Two Three chillingly accurate assessments on the state of U.S. governance.
From the Atlantic Monthly, Simon Johnson’s The Quiet Coup navigates the labyrinth of Western banking and its near-complete control over U.S. Congress.
The crash has laid bare many unpleasant truths about the United States. One of the most alarming, says a former chief economist of the International Monetary Fund, is that the finance industry has effectively captured our government “a state of affairs that more typically describes emerging markets, and is at the center of many emerging-market crises. If the IMF’s staff could speak freely about the U.S., it would tell us what it tells all countries in this situation: recovery will fail unless we break the financial oligarchy that is blocking essential reform. And if we are to prevent a true depression, we’re running out of time.”
Read the entire article here: http://www.theatlantic.com/doc/print/200905/imf-advice
After you’re done reading Johnson, and feeling angry and depressed at the way in which “for the people, by the people” has been hijacked into “for a very small number of powerful families” – browse over to Salon.com and read Glenn Greenwald’s short article on Senator Dick Durbin, who this week said:
And the banks — hard to believe in a time when we’re facing a banking crisis that many of the banks created — are still the most powerful lobby on Capitol Hill. And they frankly own the place.

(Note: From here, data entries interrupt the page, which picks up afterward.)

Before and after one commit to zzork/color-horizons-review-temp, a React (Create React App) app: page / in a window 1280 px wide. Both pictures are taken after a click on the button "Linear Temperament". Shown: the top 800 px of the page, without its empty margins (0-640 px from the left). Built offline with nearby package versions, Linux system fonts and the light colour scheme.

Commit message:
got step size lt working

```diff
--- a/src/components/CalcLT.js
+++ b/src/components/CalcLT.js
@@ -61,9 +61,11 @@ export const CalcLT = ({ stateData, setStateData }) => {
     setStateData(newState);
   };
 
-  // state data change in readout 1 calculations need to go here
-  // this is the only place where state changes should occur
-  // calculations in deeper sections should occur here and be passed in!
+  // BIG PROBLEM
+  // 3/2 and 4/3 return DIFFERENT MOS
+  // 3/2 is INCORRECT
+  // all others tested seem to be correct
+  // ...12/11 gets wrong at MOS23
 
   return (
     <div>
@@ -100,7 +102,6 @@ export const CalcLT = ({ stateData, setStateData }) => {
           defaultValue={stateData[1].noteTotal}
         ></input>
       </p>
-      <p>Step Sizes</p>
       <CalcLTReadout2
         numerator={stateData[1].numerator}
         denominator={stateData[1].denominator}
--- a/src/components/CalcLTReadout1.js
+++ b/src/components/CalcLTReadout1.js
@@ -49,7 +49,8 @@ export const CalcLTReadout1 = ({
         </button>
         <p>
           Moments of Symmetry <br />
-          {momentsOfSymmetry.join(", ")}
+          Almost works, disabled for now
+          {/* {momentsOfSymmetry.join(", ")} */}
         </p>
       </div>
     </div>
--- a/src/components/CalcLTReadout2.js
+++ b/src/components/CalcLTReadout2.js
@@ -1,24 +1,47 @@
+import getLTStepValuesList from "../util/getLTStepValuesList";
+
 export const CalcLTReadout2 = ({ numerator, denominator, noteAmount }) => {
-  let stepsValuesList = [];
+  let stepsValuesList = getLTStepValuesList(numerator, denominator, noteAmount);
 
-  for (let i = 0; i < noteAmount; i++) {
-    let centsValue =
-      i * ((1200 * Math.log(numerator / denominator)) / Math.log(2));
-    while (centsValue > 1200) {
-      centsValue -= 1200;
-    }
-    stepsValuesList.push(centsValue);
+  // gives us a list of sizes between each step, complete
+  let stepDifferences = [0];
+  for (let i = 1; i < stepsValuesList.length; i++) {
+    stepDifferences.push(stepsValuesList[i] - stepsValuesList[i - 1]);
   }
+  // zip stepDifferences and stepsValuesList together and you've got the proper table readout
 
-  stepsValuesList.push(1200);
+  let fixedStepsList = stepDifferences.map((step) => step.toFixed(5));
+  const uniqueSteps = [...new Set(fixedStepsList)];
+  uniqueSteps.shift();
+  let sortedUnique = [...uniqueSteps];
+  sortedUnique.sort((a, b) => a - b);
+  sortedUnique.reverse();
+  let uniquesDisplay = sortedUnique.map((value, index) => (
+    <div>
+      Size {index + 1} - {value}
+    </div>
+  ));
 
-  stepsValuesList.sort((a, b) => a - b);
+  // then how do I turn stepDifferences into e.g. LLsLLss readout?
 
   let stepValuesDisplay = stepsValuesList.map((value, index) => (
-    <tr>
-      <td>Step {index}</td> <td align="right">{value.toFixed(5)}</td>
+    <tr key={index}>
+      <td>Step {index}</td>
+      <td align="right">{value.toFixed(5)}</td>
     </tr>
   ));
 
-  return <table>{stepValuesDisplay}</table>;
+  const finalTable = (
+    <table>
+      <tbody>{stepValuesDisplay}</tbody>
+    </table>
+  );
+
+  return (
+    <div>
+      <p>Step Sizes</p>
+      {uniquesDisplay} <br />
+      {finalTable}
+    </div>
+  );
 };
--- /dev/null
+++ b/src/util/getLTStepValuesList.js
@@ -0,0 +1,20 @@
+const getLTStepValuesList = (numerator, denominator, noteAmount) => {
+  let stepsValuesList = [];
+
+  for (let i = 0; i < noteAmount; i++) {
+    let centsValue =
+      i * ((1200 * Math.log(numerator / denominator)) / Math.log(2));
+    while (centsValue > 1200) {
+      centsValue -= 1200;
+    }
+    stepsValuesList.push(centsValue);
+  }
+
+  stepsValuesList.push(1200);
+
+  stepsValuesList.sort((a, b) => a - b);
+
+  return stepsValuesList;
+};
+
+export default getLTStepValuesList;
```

Added 1 May: Â Another essay, this one from The Nation, on the incestuous abusers of financial power now effectively running this country, and some of the reasons that got us here: http://www.thenation.com/doc/20090511/scheer